Task prompt =
Copy out all of the entries, keeping every word the same.

::: Records for the task :::

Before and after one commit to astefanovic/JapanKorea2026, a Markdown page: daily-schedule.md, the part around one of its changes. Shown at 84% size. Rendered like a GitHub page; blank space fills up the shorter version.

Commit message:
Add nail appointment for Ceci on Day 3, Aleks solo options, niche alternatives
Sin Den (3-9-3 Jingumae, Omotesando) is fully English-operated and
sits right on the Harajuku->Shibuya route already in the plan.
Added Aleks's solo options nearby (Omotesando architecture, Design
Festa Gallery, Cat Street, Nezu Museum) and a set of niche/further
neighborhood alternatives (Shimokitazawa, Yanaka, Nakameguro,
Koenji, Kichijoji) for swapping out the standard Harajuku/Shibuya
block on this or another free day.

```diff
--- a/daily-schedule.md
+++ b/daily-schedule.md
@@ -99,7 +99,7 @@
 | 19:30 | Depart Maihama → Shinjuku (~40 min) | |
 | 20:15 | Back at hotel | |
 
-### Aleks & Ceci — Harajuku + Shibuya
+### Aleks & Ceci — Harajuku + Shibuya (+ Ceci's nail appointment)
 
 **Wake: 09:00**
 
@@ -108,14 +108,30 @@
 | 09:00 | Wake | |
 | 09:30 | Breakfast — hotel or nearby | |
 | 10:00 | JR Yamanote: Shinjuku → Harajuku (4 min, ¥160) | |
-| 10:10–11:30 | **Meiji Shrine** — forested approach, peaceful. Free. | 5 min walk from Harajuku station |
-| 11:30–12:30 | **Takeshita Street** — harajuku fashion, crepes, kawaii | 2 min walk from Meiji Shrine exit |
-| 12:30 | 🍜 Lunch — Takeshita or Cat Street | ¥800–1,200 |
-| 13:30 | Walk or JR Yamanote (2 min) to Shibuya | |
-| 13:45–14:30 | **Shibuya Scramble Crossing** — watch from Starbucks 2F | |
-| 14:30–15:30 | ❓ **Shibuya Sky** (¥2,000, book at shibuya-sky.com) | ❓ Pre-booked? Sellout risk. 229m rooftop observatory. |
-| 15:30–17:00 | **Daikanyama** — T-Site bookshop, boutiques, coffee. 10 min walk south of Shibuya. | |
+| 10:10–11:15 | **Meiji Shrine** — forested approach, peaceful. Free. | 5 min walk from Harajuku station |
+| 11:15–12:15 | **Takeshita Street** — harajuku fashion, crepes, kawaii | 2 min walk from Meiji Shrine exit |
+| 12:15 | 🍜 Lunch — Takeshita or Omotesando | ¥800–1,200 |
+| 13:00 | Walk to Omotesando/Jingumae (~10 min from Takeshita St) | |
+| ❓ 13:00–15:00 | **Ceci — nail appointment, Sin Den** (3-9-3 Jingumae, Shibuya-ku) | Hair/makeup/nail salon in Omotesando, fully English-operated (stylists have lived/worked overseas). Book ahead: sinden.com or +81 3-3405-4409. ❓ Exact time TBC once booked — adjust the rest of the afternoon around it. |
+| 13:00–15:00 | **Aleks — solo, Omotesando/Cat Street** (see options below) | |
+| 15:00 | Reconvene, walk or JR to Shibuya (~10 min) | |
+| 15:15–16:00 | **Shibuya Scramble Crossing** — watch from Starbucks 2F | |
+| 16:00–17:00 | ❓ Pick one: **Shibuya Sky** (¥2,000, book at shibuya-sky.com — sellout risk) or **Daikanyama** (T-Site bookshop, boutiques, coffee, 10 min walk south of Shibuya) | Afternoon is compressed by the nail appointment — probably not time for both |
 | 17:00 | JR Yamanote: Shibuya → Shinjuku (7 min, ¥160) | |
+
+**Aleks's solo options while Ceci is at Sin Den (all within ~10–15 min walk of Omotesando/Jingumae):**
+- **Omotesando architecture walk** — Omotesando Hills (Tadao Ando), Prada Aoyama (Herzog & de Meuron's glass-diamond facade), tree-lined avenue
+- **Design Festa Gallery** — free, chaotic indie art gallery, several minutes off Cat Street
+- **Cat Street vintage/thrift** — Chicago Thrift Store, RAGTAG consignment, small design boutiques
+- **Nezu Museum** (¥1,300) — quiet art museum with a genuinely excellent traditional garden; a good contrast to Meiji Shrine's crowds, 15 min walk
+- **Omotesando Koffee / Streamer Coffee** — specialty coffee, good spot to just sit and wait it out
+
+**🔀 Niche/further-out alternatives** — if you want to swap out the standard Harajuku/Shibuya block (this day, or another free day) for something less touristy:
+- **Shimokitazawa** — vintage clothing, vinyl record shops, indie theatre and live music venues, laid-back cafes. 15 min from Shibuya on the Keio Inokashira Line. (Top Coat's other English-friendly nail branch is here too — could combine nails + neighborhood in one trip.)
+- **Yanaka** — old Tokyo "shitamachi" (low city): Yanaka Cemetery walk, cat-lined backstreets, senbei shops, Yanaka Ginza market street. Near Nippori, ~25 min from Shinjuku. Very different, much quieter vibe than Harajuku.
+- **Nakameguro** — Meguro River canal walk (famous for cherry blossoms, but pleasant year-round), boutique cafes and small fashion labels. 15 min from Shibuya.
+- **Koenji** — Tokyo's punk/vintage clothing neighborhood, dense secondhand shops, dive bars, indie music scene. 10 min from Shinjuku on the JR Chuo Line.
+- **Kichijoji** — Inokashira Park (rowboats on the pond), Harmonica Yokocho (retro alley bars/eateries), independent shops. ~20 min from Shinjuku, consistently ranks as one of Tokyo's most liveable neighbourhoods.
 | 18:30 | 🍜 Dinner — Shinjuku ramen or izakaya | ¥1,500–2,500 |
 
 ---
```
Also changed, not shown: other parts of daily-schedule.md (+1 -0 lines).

:::

Solution to the problem =
Before and after one commit to astefanovic/JapanKorea2026, a Markdown page: daily-schedule.md, the part around one of its changes. Shown at 84% size. Rendered like a GitHub page; blank space fills up the shorter version.

Commit message:
Add nail appointment for Ceci on Day 3, Aleks solo options, niche alternatives
Sin Den (3-9-3 Jingumae, Omotesando) is fully English-operated and
sits right on the Harajuku->Shibuya route already in the plan.
Added Aleks's solo options nearby (Omotesando architecture, Design
Festa Gallery, Cat Street, Nezu Museum) and a set of niche/further
neighborhood alternatives (Shimokitazawa, Yanaka, Nakameguro,
Koenji, Kichijoji) for swapping out the standard Harajuku/Shibuya
block on this or another free day.

```diff
--- a/daily-schedule.md
+++ b/daily-schedule.md
@@ -99,7 +99,7 @@
 | 19:30 | Depart Maihama → Shinjuku (~40 min) | |
 | 20:15 | Back at hotel | |
 
-### Aleks & Ceci — Harajuku + Shibuya
+### Aleks & Ceci — Harajuku + Shibuya (+ Ceci's nail appointment)
 
 **Wake: 09:00**
 
@@ -108,14 +108,30 @@
 | 09:00 | Wake | |
 | 09:30 | Breakfast — hotel or nearby | |
 | 10:00 | JR Yamanote: Shinjuku → Harajuku (4 min, ¥160) | |
-| 10:10–11:30 | **Meiji Shrine** — forested approach, peaceful. Free. | 5 min walk from Harajuku station |
-| 11:30–12:30 | **Takeshita Street** — harajuku fashion, crepes, kawaii | 2 min walk from Meiji Shrine exit |
-| 12:30 | 🍜 Lunch — Takeshita or Cat Street | ¥800–1,200 |
-| 13:30 | Walk or JR Yamanote (2 min) to Shibuya | |
-| 13:45–14:30 | **Shibuya Scramble Crossing** — watch from Starbucks 2F | |
-| 14:30–15:30 | ❓ **Shibuya Sky** (¥2,000, book at shibuya-sky.com) | ❓ Pre-booked? Sellout risk. 229m rooftop observatory. |
-| 15:30–17:00 | **Daikanyama** — T-Site bookshop, boutiques, coffee. 10 min walk south of Shibuya. | |
+| 10:10–11:15 | **Meiji Shrine** — forested approach, peaceful. Free. | 5 min walk from Harajuku station |
+| 11:15–12:15 | **Takeshita Street** — harajuku fashion, crepes, kawaii | 2 min walk from Meiji Shrine exit |
+| 12:15 | 🍜 Lunch — Takeshita or Omotesando | ¥800–1,200 |
+| 13:00 | Walk to Omotesando/Jingumae (~10 min from Takeshita St) | |
+| ❓ 13:00–15:00 | **Ceci — nail appointment, Sin Den** (3-9-3 Jingumae, Shibuya-ku) | Hair/makeup/nail salon in Omotesando, fully English-operated (stylists have lived/worked overseas). Book ahead: sinden.com or +81 3-3405-4409. ❓ Exact time TBC once booked — adjust the rest of the afternoon around it. |
+| 13:00–15:00 | **Aleks — solo, Omotesando/Cat Street** (see options below) | |
+| 15:00 | Reconvene, walk or JR to Shibuya (~10 min) | |
+| 15:15–16:00 | **Shibuya Scramble Crossing** — watch from Starbucks 2F | |
+| 16:00–17:00 | ❓ Pick one: **Shibuya Sky** (¥2,000, book at shibuya-sky.com — sellout risk) or **Daikanyama** (T-Site bookshop, boutiques, coffee, 10 min walk south of Shibuya) | Afternoon is compressed by the nail appointment — probably not time for both |
 | 17:00 | JR Yamanote: Shibuya → Shinjuku (7 min, ¥160) | |
+
+**Aleks's solo options while Ceci is at Sin Den (all within ~10–15 min walk of Omotesando/Jingumae):**
+- **Omotesando architecture walk** — Omotesando Hills (Tadao Ando), Prada Aoyama (Herzog & de Meuron's glass-diamond facade), tree-lined avenue
+- **Design Festa Gallery** — free, chaotic indie art gallery, several minutes off Cat Street
+- **Cat Street vintage/thrift** — Chicago Thrift Store, RAGTAG consignment, small design boutiques
+- **Nezu Museum** (¥1,300) — quiet art museum with a genuinely excellent traditional garden; a good contrast to Meiji Shrine's crowds, 15 min walk
+- **Omotesando Koffee / Streamer Coffee** — specialty coffee, good spot to just sit and wait it out
+
+**🔀 Niche/further-out alternatives** — if you want to swap out the standard Harajuku/Shibuya block (this day, or another free day) for something less touristy:
+- **Shimokitazawa** — vintage clothing, vinyl record shops, indie theatre and live music venues, laid-back cafes. 15 min from Shibuya on the Keio Inokashira Line. (Top Coat's other English-friendly nail branch is here too — could combine nails + neighborhood in one trip.)
+- **Yanaka** — old Tokyo "shitamachi" (low city): Yanaka Cemetery walk, cat-lined backstreets, senbei shops, Yanaka Ginza market street. Near Nippori, ~25 min from Shinjuku. Very different, much quieter vibe than Harajuku.
+- **Nakameguro** — Meguro River canal walk (famous for cherry blossoms, but pleasant year-round), boutique cafes and small fashion labels. 15 min from Shibuya.
+- **Koenji** — Tokyo's punk/vintage clothing neighborhood, dense secondhand shops, dive bars, indie music scene. 10 min from Shinjuku on the JR Chuo Line.
+- **Kichijoji** — Inokashira Park (rowboats on the pond), Harmonica Yokocho (retro alley bars/eateries), independent shops. ~20 min from Shinjuku, consistently ranks as one of Tokyo's most liveable neighbourhoods.
 | 18:30 | 🍜 Dinner — Shinjuku ramen or izakaya | ¥1,500–2,500 |
 
 ---
```
Also changed, not shown: other parts of daily-schedule.md (+1 -0 lines).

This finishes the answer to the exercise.